[EXERCISE] Scan the data below for the string "package". Show every line where it turns up.

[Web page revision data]
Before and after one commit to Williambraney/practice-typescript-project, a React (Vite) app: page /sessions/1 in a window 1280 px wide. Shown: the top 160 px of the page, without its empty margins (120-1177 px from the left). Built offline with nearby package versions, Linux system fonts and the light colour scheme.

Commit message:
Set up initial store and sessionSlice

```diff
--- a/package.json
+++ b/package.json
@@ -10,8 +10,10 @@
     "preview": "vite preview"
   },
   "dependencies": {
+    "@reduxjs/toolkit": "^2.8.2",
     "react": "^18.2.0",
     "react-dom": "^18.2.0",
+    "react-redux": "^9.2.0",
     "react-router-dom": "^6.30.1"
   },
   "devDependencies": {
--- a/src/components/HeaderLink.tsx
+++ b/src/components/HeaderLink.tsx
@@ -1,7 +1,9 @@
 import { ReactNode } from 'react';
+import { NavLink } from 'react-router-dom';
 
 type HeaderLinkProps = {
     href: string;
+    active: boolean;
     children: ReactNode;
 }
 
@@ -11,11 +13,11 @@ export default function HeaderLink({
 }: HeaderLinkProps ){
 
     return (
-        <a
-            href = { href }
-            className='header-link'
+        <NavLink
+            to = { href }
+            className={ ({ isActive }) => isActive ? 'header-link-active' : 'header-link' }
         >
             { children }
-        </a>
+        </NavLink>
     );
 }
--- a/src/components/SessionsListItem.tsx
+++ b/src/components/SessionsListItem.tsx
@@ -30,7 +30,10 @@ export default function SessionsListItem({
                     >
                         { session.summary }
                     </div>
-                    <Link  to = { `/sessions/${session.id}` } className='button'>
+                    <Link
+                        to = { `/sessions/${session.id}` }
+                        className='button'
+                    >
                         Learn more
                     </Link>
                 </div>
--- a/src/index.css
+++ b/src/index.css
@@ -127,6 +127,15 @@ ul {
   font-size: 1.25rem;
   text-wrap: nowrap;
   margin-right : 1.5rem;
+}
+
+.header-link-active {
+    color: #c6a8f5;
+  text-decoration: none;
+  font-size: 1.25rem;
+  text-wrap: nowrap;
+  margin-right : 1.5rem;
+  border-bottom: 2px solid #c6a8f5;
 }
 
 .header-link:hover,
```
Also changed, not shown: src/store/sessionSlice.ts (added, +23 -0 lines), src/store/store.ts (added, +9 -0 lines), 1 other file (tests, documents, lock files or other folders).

[ANSWER TO THIS TASK]
Before and after one commit to Williambraney/practice-typescript-project, a React (Vite) app: page /sessions/1 in a window 1280 px wide. Shown: the top 160 px of the page, without its empty margins (120-1177 px from the left). Built offline with nearby package versions, Linux system fonts and the light colour scheme.
--- a/package.json
+++ b/package.json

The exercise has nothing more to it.